Extracted entries Block Start

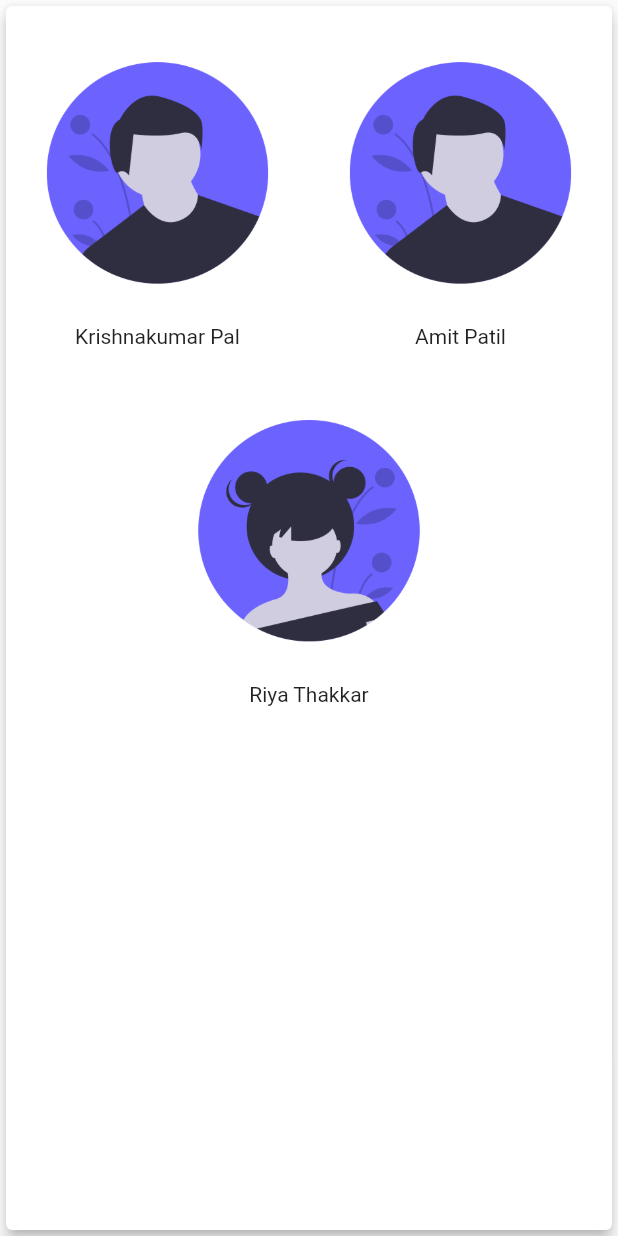
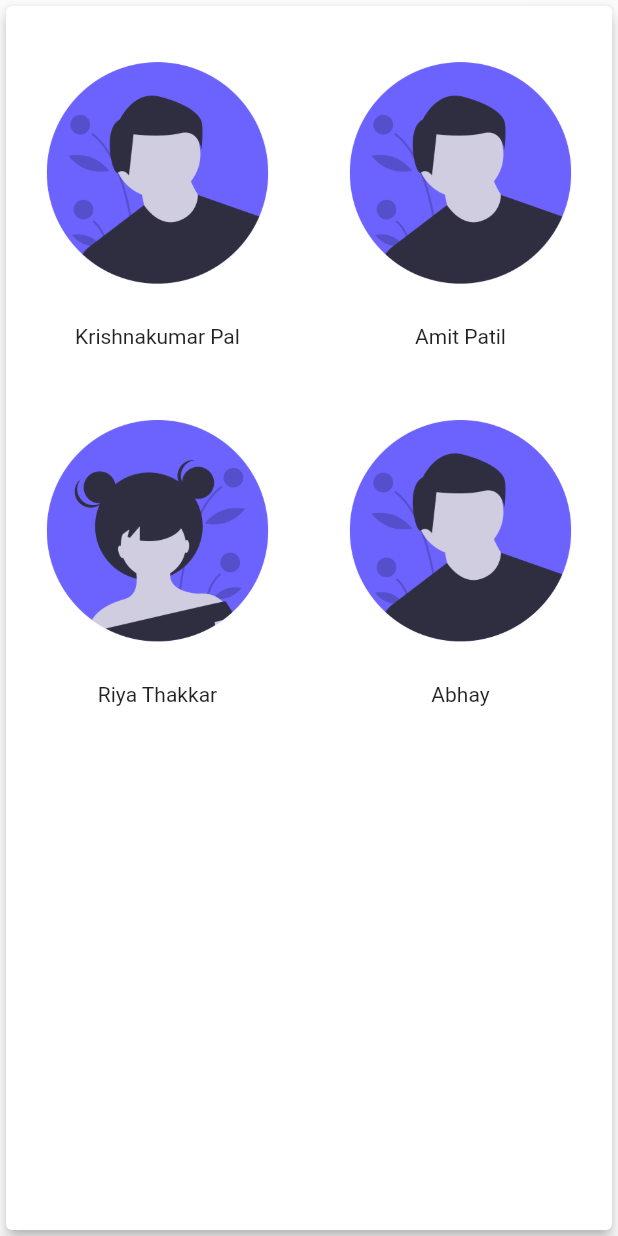
Before and after one commit to krishnapal2545/irA, a Flutter app: the _TeamImages widget shown alone on an empty page, opened directly, on a phone screen of 412 x 824 dp. Run offline on Flutter 3.47's test engine with Material 2 defaults, Android fonts, the phone set to English and light mode, and no system bars; our stand-ins replace cloud_firestore, datetime_picker_formfield, firebase_auth, firebase_core, firebase_storage, image_picker and 3 more; missing offline and left inert: fab_circular_menu; accounts and stored records are empty.

Commit message:
deleted extra images

```diff
--- a/lib/main.dart
+++ b/lib/main.dart
@@ -1,6 +1,5 @@
 import 'package:flutter/material.dart';
 import 'package:ira/admin/home.dart';
-// import 'package:ira/screens/Intro/first.dart';
 import 'package:shared_preferences/shared_preferences.dart';
 import 'package:firebase_core/firebase_core.dart';
 import 'screens/Home/home.dart';
--- a/lib/screens/Menu/about.dart
+++ b/lib/screens/Menu/about.dart
@@ -194,6 +194,22 @@ class _TeamImages extends StatelessWidget {
                     ),
                   ),
                 ),
+                Expanded(
+                  child: Container(
+                    child: Column(
+                      children: [
+                        ClipRRect(
+                          borderRadius: BorderRadius.circular(200),
+                          child:
+                              Image.asset('images/maleAvtar.png', width: 200),
+                        ),
+                        SizedBox(height: 10),
+                        Text("Abhay"),
+                        SizedBox(height: 10),
+                      ],
+                    ),
+                  ),
+                ),
               ],
             )
           ],
```
Also changed, not shown: lib/screens/Intro/first.dart (deleted, +0 -17 lines), images/apaylogo.jpg (deleted), images/apaylogo.png (deleted), images/form.png (deleted), images/gift_amazon.png (deleted), images/gift_boat.jpg (deleted), images/gift_kfc.png (deleted), images/glogo.png (deleted), images/gpaylogo.png (deleted), lib/screens/Intro/second.dart (deleted), lib/screens/Intro/third.dart (deleted), 1 other file.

Extracted entries Block End

§ **Instructions for the task**
Produce an exact copy of every line above, with the images left out.

§ **Written reply**
Before and after one commit to krishnapal2545/irA, a Flutter app: the _TeamImages widget shown alone on an empty page, opened directly, on a phone screen of 412 x 824 dp. Run offline on Flutter 3.47's test engine with Material 2 defaults, Android fonts, the phone set to English and light mode, and no system bars; our stand-ins replace cloud_firestore, datetime_picker_formfield, firebase_auth, firebase_core, firebase_storage, image_picker and 3 more; missing offline and left inert: fab_circular_menu; accounts and stored records are empty.

Commit message:
deleted extra images

```diff
--- a/lib/main.dart
+++ b/lib/main.dart
@@ -1,6 +1,5 @@
 import 'package:flutter/material.dart';
 import 'package:ira/admin/home.dart';
-// import 'package:ira/screens/Intro/first.dart';
 import 'package:shared_preferences/shared_preferences.dart';
 import 'package:firebase_core/firebase_core.dart';
 import 'screens/Home/home.dart';
--- a/lib/screens/Menu/about.dart
+++ b/lib/screens/Menu/about.dart
@@ -194,6 +194,22 @@ class _TeamImages extends StatelessWidget {
                     ),
                   ),
                 ),
+                Expanded(
+                  child: Container(
+                    child: Column(
+                      children: [
+                        ClipRRect(
+                          borderRadius: BorderRadius.circular(200),
+                          child:
+                              Image.asset('images/maleAvtar.png', width: 200),
+                        ),
+                        SizedBox(height: 10),
+                        Text("Abhay"),
+                        SizedBox(height: 10),
+                      ],
+                    ),
+                  ),
+                ),
               ],
             )
           ],
```
Also changed, not shown: lib/screens/Intro/first.dart (deleted, +0 -17 lines), images/apaylogo.jpg (deleted), images/apaylogo.png (deleted), images/form.png (deleted), images/gift_amazon.png (deleted), images/gift_boat.jpg (deleted), images/gift_kfc.png (deleted), images/glogo.png (deleted), images/gpaylogo.png (deleted), lib/screens/Intro/second.dart (deleted), lib/screens/Intro/third.dart (deleted), 1 other file.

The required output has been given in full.